* The task:
Return the records that follow, matching each one exactly.

-*-

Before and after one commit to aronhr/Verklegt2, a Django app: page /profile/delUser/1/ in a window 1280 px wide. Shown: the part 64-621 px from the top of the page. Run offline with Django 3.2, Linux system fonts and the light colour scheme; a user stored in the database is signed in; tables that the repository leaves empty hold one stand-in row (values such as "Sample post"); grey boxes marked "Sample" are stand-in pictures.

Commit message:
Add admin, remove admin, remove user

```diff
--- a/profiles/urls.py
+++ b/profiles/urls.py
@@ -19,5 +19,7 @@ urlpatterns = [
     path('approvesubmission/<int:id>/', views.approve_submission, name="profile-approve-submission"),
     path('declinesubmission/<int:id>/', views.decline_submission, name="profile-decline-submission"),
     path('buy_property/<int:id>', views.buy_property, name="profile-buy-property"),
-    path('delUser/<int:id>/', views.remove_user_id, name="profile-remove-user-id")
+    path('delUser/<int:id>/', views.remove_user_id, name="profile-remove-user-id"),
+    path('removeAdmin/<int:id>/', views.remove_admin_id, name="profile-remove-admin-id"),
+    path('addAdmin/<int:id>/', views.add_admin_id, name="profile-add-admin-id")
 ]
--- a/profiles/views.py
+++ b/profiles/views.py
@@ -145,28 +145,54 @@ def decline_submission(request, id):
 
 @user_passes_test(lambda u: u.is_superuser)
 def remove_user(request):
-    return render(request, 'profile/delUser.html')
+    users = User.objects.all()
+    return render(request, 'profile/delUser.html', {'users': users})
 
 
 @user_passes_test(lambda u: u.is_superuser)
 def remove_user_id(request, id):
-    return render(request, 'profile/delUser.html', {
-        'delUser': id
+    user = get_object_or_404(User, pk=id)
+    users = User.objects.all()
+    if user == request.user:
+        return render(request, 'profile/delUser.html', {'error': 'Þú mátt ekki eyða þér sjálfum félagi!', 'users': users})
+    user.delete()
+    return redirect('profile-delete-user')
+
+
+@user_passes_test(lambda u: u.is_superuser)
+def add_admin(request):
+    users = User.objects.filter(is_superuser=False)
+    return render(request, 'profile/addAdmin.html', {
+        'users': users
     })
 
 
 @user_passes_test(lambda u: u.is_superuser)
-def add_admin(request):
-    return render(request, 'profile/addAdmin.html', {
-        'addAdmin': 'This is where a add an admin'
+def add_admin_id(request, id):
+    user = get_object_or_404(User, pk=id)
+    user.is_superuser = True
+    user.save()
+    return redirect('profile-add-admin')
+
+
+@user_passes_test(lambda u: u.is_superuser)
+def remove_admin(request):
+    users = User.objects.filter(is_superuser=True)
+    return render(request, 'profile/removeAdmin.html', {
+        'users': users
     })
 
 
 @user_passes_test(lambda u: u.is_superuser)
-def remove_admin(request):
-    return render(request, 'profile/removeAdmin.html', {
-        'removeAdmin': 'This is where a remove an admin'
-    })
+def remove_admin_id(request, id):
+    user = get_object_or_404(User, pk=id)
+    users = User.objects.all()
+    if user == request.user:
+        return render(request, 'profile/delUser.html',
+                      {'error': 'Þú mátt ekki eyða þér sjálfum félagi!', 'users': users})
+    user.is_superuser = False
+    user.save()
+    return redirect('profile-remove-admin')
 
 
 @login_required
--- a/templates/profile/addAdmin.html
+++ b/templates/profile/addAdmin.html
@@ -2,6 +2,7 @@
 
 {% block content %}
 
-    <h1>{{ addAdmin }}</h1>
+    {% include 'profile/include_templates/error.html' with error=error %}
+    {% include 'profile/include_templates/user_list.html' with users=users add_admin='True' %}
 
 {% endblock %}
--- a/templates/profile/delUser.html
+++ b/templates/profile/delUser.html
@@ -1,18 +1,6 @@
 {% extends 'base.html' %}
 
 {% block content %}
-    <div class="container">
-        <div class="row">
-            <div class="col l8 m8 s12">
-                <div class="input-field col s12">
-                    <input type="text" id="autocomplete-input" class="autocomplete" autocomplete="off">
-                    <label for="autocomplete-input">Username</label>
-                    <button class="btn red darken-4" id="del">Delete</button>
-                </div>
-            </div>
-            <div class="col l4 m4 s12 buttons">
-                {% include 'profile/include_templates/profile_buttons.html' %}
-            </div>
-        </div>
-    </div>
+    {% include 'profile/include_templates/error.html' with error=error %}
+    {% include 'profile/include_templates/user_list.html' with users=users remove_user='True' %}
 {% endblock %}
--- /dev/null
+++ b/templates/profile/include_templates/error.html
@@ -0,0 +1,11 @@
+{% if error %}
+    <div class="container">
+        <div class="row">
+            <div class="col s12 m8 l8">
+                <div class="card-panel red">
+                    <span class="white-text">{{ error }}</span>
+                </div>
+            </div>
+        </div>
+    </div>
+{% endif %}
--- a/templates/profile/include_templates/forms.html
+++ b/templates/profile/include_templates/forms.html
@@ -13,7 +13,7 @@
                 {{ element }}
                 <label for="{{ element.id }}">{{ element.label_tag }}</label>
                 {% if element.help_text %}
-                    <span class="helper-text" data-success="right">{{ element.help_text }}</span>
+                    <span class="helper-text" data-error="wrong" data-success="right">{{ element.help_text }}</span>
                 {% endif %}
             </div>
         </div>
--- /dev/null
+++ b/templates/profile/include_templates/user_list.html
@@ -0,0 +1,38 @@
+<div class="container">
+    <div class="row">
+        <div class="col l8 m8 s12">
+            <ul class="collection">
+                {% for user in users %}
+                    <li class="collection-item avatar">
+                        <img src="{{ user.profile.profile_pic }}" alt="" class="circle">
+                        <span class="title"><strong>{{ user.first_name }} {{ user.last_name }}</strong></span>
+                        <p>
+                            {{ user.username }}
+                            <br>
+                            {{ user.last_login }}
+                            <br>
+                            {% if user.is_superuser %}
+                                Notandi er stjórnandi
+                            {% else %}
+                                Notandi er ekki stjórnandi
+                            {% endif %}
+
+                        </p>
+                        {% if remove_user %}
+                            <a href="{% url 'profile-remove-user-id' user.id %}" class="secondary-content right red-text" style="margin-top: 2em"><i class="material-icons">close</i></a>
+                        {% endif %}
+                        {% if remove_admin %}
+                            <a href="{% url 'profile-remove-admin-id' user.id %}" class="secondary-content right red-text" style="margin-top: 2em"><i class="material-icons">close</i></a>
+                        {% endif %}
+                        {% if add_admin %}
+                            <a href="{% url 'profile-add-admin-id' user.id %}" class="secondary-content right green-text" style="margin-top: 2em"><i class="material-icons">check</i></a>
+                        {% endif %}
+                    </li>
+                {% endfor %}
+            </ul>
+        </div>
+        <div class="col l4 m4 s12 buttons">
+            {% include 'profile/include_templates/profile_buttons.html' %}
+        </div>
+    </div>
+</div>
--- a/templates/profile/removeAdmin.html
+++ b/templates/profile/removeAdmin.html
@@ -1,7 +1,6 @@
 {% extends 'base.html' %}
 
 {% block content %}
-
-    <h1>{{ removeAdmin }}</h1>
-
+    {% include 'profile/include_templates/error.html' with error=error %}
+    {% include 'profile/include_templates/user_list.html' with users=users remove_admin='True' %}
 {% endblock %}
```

-*-

* Your response:
Before and after one commit to aronhr/Verklegt2, a Django app: page /profile/delUser/1/ in a window 1280 px wide. Shown: the part 64-621 px from the top of the page. Run offline with Django 3.2, Linux system fonts and the light colour scheme; a user stored in the database is signed in; tables that the repository leaves empty hold one stand-in row (values such as "Sample post"); grey boxes marked "Sample" are stand-in pictures.

Commit message:
Add admin, remove admin, remove user

```diff
--- a/profiles/urls.py
+++ b/profiles/urls.py
@@ -19,5 +19,7 @@ urlpatterns = [
     path('approvesubmission/<int:id>/', views.approve_submission, name="profile-approve-submission"),
     path('declinesubmission/<int:id>/', views.decline_submission, name="profile-decline-submission"),
     path('buy_property/<int:id>', views.buy_property, name="profile-buy-property"),
-    path('delUser/<int:id>/', views.remove_user_id, name="profile-remove-user-id")
+    path('delUser/<int:id>/', views.remove_user_id, name="profile-remove-user-id"),
+    path('removeAdmin/<int:id>/', views.remove_admin_id, name="profile-remove-admin-id"),
+    path('addAdmin/<int:id>/', views.add_admin_id, name="profile-add-admin-id")
 ]
--- a/profiles/views.py
+++ b/profiles/views.py
@@ -145,28 +145,54 @@ def decline_submission(request, id):
 
 @user_passes_test(lambda u: u.is_superuser)
 def remove_user(request):
-    return render(request, 'profile/delUser.html')
+    users = User.objects.all()
+    return render(request, 'profile/delUser.html', {'users': users})
 
 
 @user_passes_test(lambda u: u.is_superuser)
 def remove_user_id(request, id):
-    return render(request, 'profile/delUser.html', {
-        'delUser': id
+    user = get_object_or_404(User, pk=id)
+    users = User.objects.all()
+    if user == request.user:
+        return render(request, 'profile/delUser.html', {'error': 'Þú mátt ekki eyða þér sjálfum félagi!', 'users': users})
+    user.delete()
+    return redirect('profile-delete-user')
+
+
+@user_passes_test(lambda u: u.is_superuser)
+def add_admin(request):
+    users = User.objects.filter(is_superuser=False)
+    return render(request, 'profile/addAdmin.html', {
+        'users': users
     })
 
 
 @user_passes_test(lambda u: u.is_superuser)
-def add_admin(request):
-    return render(request, 'profile/addAdmin.html', {
-        'addAdmin': 'This is where a add an admin'
+def add_admin_id(request, id):
+    user = get_object_or_404(User, pk=id)
+    user.is_superuser = True
+    user.save()
+    return redirect('profile-add-admin')
+
+
+@user_passes_test(lambda u: u.is_superuser)
+def remove_admin(request):
+    users = User.objects.filter(is_superuser=True)
+    return render(request, 'profile/removeAdmin.html', {
+        'users': users
     })
 
 
 @user_passes_test(lambda u: u.is_superuser)
-def remove_admin(request):
-    return render(request, 'profile/removeAdmin.html', {
-        'removeAdmin': 'This is where a remove an admin'
-    })
+def remove_admin_id(request, id):
+    user = get_object_or_404(User, pk=id)
+    users = User.objects.all()
+    if user == request.user:
+        return render(request, 'profile/delUser.html',
+                      {'error': 'Þú mátt ekki eyða þér sjálfum félagi!', 'users': users})
+    user.is_superuser = False
+    user.save()
+    return redirect('profile-remove-admin')
 
 
 @login_required
--- a/templates/profile/addAdmin.html
+++ b/templates/profile/addAdmin.html
@@ -2,6 +2,7 @@
 
 {% block content %}
 
-    <h1>{{ addAdmin }}</h1>
+    {% include 'profile/include_templates/error.html' with error=error %}
+    {% include 'profile/include_templates/user_list.html' with users=users add_admin='True' %}
 
 {% endblock %}
--- a/templates/profile/delUser.html
+++ b/templates/profile/delUser.html
@@ -1,18 +1,6 @@
 {% extends 'base.html' %}
 
 {% block content %}
-    <div class="container">
-        <div class="row">
-            <div class="col l8 m8 s12">
-                <div class="input-field col s12">
-                    <input type="text" id="autocomplete-input" class="autocomplete" autocomplete="off">
-                    <label for="autocomplete-input">Username</label>
-                    <button class="btn red darken-4" id="del">Delete</button>
-                </div>
-            </div>
-            <div class="col l4 m4 s12 buttons">
-                {% include 'profile/include_templates/profile_buttons.html' %}
-            </div>
-        </div>
-    </div>
+    {% include 'profile/include_templates/error.html' with error=error %}
+    {% include 'profile/include_templates/user_list.html' with users=users remove_user='True' %}
 {% endblock %}
--- /dev/null
+++ b/templates/profile/include_templates/error.html
@@ -0,0 +1,11 @@
+{% if error %}
+    <div class="container">
+        <div class="row">
+            <div class="col s12 m8 l8">
+                <div class="card-panel red">
+                    <span class="white-text">{{ error }}</span>
+                </div>
+            </div>
+        </div>
+    </div>
+{% endif %}
--- a/templates/profile/include_templates/forms.html
+++ b/templates/profile/include_templates/forms.html
@@ -13,7 +13,7 @@
                 {{ element }}
                 <label for="{{ element.id }}">{{ element.label_tag }}</label>
                 {% if element.help_text %}
-                    <span class="helper-text" data-success="right">{{ element.help_text }}</span>
+                    <span class="helper-text" data-error="wrong" data-success="right">{{ element.help_text }}</span>
                 {% endif %}
             </div>
         </div>
--- /dev/null
+++ b/templates/profile/include_templates/user_list.html
@@ -0,0 +1,38 @@
+<div class="container">
+    <div class="row">
+        <div class="col l8 m8 s12">
+            <ul class="collection">
+                {% for user in users %}
+                    <li class="collection-item avatar">
+                        <img src="{{ user.profile.profile_pic }}" alt="" class="circle">
+                        <span class="title"><strong>{{ user.first_name }} {{ user.last_name }}</strong></span>
+                        <p>
+                            {{ user.username }}
+                            <br>
+                            {{ user.last_login }}
+                            <br>
+                            {% if user.is_superuser %}
+                                Notandi er stjórnandi
+                            {% else %}
+                                Notandi er ekki stjórnandi
+                            {% endif %}
+
+                        </p>
+                        {% if remove_user %}
+                            <a href="{% url 'profile-remove-user-id' user.id %}" class="secondary-content right red-text" style="margin-top: 2em"><i class="material-icons">close</i></a>
+                        {% endif %}
+                        {% if remove_admin %}
+                            <a href="{% url 'profile-remove-admin-id' user.id %}" class="secondary-content right red-text" style="margin-top: 2em"><i class="material-icons">close</i></a>
+                        {% endif %}
+                        {% if add_admin %}
+                            <a href="{% url 'profile-add-admin-id' user.id %}" class="secondary-content right green-text" style="margin-top: 2em"><i class="material-icons">check</i></a>
+                        {% endif %}
+                    </li>
+                {% endfor %}
+            </ul>
+        </div>
+        <div class="col l4 m4 s12 buttons">
+            {% include 'profile/include_templates/profile_buttons.html' %}
+        </div>
+    </div>
+</div>
--- a/templates/profile/removeAdmin.html
+++ b/templates/profile/removeAdmin.html
@@ -1,7 +1,6 @@
 {% extends 'base.html' %}
 
 {% block content %}
-
-    <h1>{{ removeAdmin }}</h1>
-
+    {% include 'profile/include_templates/error.html' with error=error %}
+    {% include 'profile/include_templates/user_list.html' with users=users remove_admin='True' %}
 {% endblock %}
```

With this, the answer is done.